A library of one's own: Meet the man who owns 12,000 books
Australian newspaper "The Age" has recently met with Chris Browne, lifetime collector and now organizer of the Australian Melbourne Rare Book Week.
"Once upon a time, a university student called Chris Browne decided to take up book collecting. It was 1970, and he bought a first edition of Ian Fleming’s James Bond spy thriller The Man With the Golden Gun for two shillings at a charity shop in Oxford, England.
Back then, collecting was a fun hobby while Browne studied medical science at Oxford University. It was to grow into an incurable lifelong obsession.
Today, the now-Professor Browne has 10,000 books at his house in Camberwell.
And he's never short of holiday reading – he keeps 2000 more at his weekender in Gippsland.
Asked why he keeps so many books, he can only offer that ‘‘I’ve always enjoyed reading’’. Each year he buys about 500 books and reads as many as 300.
He no longer goes to libraries, ‘‘because I’ve generally got what I want to read here’’.
Professor Browne, 70, who retired in 2012 having worked as an academic in the Monash University medical facility for 40 years, is rather well qualified to be convenor of this year’s Melbourne Rare Book Week, on from July 5 to 14.
Among the 50 bookcases in his Camberwell home you will find 500 books by and about Jane Austen, and 300 relating to Charles Dickens.
Melbourne Rare Book Week features 45 events, including the three-day Melbourne Rare Book Fair at the University of Melbourne’s Wilson Hall.
Professor Browne will co-host a historic walk of Melbourne visiting locations mentioned in crime novelist Fergus Hume’s 1886 global bestseller, The Mystery of a Hansom Cab.
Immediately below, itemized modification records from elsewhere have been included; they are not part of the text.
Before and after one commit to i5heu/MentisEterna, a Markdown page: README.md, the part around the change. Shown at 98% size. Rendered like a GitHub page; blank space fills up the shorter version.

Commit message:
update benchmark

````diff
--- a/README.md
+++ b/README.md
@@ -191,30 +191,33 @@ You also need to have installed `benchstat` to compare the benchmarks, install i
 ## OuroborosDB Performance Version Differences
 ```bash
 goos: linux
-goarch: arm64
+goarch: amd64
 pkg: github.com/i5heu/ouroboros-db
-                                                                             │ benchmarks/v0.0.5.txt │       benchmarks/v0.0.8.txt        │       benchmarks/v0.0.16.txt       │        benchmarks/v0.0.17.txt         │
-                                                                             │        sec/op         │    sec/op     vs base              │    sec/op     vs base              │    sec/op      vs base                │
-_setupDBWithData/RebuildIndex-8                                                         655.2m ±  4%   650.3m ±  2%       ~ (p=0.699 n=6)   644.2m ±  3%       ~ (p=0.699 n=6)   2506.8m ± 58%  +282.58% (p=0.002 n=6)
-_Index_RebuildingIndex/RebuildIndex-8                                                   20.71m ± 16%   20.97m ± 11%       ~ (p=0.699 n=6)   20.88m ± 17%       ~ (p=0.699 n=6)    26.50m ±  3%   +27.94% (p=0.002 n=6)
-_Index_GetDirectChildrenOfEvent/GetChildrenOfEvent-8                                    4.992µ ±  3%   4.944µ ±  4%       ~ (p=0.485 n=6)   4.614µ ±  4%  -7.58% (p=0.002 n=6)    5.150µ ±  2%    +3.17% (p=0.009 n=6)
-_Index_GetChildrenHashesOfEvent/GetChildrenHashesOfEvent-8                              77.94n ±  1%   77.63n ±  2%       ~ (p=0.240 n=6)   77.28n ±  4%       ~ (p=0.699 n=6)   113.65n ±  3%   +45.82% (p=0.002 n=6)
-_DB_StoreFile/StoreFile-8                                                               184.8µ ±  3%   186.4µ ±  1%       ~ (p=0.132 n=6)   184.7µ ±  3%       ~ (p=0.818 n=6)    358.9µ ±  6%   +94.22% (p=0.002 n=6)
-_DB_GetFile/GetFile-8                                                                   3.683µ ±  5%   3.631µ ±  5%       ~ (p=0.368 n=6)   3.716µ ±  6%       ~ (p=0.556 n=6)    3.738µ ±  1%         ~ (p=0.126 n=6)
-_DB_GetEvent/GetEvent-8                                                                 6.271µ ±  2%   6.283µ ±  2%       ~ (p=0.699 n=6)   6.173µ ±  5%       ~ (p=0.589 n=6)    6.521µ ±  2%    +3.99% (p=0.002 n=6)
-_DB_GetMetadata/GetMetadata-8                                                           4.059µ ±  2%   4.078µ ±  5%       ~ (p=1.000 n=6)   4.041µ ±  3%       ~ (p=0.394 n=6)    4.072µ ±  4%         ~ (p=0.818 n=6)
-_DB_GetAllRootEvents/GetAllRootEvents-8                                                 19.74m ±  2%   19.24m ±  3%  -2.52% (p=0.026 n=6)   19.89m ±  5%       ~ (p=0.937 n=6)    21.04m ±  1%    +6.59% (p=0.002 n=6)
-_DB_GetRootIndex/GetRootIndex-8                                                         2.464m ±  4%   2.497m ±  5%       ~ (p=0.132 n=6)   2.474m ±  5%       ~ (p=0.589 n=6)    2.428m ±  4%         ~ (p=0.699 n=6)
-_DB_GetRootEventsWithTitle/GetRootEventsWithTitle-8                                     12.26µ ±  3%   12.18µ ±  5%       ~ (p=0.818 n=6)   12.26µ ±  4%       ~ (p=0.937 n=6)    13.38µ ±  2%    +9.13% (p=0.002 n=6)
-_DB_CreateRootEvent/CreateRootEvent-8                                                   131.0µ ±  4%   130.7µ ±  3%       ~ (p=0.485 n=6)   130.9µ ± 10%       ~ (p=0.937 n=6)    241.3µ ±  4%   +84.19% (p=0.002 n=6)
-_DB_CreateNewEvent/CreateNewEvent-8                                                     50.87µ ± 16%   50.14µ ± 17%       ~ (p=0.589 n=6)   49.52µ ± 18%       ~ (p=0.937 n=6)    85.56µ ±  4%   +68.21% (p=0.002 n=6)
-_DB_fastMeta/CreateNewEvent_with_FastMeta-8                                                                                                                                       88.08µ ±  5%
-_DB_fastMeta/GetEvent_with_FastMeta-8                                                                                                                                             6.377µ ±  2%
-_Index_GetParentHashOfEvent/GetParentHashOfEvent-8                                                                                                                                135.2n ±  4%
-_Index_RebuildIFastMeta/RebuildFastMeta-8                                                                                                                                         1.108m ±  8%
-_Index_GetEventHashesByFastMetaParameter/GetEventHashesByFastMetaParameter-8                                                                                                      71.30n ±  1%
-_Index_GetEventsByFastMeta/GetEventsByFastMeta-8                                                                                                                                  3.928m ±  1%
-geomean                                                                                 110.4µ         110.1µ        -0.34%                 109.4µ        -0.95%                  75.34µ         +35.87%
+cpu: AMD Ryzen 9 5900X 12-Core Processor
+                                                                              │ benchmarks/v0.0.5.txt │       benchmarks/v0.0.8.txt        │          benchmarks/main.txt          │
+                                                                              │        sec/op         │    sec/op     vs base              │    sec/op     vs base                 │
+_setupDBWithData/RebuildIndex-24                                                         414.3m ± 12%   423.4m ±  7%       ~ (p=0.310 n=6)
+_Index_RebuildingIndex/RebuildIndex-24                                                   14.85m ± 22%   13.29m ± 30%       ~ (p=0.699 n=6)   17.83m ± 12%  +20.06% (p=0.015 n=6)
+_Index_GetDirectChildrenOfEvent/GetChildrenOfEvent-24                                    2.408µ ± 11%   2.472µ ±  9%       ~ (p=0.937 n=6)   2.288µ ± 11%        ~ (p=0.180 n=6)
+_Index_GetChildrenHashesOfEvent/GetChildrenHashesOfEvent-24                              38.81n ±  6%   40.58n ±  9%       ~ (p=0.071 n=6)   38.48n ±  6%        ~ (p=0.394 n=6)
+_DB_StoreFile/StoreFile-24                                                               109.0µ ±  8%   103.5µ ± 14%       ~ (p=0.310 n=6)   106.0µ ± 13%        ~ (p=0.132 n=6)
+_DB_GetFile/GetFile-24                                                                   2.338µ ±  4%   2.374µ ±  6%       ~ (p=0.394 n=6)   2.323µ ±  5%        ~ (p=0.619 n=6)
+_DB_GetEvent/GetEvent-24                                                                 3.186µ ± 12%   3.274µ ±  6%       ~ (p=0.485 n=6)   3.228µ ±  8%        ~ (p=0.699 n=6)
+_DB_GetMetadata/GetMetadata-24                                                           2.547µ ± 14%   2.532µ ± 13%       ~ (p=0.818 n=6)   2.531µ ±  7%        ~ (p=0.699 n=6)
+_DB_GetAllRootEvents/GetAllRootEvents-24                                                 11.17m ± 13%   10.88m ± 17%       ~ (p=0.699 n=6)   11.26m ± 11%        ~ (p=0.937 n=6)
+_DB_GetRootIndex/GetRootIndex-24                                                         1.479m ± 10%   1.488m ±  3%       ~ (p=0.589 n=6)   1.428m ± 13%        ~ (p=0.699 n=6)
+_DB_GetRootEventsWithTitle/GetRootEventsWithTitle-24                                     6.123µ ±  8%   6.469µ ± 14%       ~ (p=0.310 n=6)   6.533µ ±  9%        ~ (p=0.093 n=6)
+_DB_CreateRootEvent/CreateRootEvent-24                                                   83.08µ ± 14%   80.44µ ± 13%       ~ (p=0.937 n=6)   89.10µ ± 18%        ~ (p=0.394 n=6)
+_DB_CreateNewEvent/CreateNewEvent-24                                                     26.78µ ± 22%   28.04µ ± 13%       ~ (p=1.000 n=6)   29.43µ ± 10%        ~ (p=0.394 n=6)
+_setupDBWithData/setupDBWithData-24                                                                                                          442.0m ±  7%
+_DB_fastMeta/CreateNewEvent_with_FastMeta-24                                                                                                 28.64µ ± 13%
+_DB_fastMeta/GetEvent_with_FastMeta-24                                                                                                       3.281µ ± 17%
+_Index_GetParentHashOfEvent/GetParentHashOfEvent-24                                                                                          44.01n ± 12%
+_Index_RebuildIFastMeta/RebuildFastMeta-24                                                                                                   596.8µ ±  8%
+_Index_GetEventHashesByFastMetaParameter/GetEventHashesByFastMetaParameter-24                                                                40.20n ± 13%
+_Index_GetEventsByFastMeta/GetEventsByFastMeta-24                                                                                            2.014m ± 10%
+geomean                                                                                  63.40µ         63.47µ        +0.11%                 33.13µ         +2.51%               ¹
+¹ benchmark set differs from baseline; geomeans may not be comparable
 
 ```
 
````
The festival also features the launch of a book about Indigenous involvement in Australian football and a forum on books about the 1930 murder of Melbourne artists’ model Molly Dean.
Professor Browne said Rare Book Week was ‘‘a celebration of books, of things printed, and of reading’’. Sessions are free to the public, although booking is usually required. "
To read the full article, please follow this link.
More information about the Melbourne Rare Book Week can be found on the ILAB website here.